Structured diff data
[Start of Attachment]
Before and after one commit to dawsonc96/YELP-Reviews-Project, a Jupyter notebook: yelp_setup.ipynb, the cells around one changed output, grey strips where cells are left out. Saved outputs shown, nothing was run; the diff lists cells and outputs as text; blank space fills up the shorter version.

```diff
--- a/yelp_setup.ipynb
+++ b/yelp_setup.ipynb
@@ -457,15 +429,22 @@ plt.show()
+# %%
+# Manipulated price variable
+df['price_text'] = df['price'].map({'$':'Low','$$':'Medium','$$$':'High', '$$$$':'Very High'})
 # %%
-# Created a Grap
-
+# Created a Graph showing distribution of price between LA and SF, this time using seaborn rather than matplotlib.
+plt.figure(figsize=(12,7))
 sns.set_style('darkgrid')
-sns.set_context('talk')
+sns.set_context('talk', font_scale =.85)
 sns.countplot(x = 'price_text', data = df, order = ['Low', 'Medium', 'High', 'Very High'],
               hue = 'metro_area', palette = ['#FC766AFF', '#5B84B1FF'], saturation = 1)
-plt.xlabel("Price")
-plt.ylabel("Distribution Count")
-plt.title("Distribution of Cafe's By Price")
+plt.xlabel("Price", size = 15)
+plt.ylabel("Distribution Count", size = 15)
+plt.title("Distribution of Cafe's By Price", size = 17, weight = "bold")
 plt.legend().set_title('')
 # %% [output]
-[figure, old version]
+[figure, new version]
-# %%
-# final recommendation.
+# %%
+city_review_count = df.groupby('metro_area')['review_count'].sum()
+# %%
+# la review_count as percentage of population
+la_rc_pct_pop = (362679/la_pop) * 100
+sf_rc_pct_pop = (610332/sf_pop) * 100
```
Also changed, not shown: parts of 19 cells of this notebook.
[End of Attachment]
[Start of Attachment]
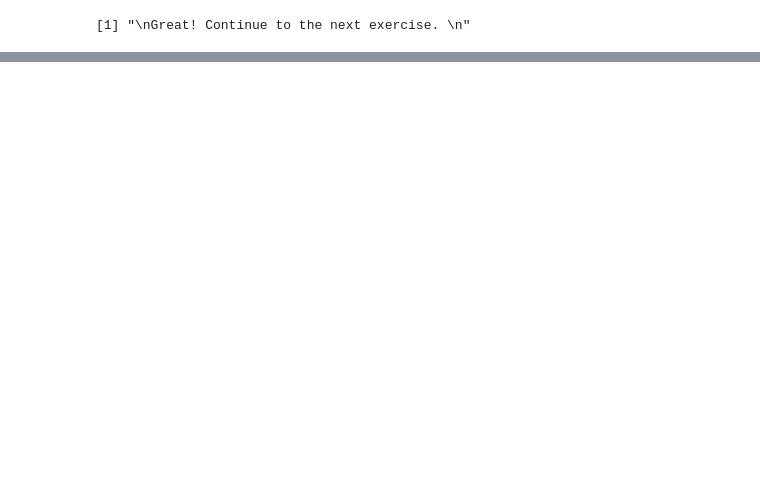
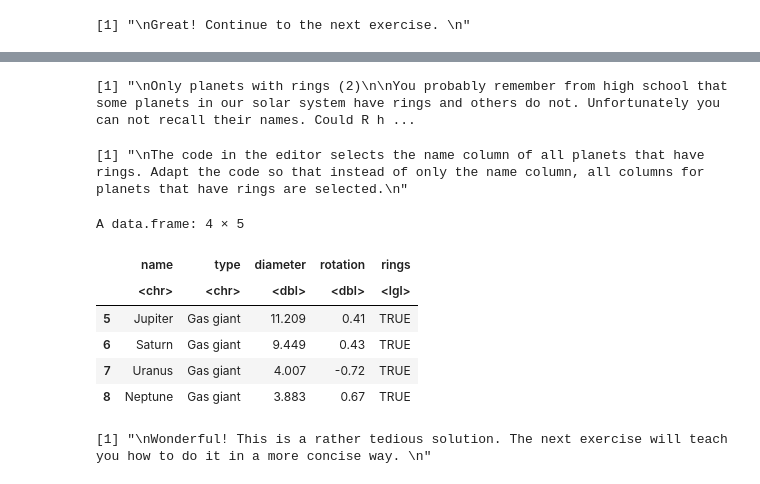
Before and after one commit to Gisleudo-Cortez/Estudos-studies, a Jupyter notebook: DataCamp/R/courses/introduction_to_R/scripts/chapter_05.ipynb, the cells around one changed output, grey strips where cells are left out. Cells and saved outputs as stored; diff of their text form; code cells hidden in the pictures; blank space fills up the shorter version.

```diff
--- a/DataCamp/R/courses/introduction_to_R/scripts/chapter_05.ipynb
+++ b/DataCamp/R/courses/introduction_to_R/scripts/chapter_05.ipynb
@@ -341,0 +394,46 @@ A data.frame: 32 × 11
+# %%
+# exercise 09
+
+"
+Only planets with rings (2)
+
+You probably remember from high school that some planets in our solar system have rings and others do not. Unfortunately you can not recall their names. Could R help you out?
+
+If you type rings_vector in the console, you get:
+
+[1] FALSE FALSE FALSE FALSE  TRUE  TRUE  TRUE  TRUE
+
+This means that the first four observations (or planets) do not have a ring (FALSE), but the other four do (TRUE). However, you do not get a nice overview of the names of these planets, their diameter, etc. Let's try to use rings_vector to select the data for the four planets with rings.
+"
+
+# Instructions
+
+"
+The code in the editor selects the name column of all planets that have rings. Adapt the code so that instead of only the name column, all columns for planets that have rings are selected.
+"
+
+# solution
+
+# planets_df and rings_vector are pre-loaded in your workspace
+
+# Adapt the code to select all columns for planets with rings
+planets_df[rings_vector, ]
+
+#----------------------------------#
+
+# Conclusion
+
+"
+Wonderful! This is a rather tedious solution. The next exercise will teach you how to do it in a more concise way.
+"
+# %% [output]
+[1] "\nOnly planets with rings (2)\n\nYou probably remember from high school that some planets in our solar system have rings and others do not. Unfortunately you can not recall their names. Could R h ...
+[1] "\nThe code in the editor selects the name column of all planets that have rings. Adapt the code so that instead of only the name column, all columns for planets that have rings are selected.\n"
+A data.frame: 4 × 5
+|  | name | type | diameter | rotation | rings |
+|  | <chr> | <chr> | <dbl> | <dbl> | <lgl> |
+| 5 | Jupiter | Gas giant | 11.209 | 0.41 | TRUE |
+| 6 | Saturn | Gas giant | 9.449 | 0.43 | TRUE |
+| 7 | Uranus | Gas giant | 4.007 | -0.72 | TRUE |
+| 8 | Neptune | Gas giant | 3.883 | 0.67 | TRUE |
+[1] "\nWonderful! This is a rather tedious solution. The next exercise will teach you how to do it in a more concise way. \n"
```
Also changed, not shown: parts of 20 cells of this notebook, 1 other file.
[End of Attachment]
Try it: Please report every line of the records above that contains the word "giant".

Expected output:
+| 5 | Jupiter | Gas giant | 11.209 | 0.41 | TRUE |
+| 6 | Saturn | Gas giant | 9.449 | 0.43 | TRUE |
+| 7 | Uranus | Gas giant | 4.007 | -0.72 | TRUE |
+| 8 | Neptune | Gas giant | 3.883 | 0.67 | TRUE |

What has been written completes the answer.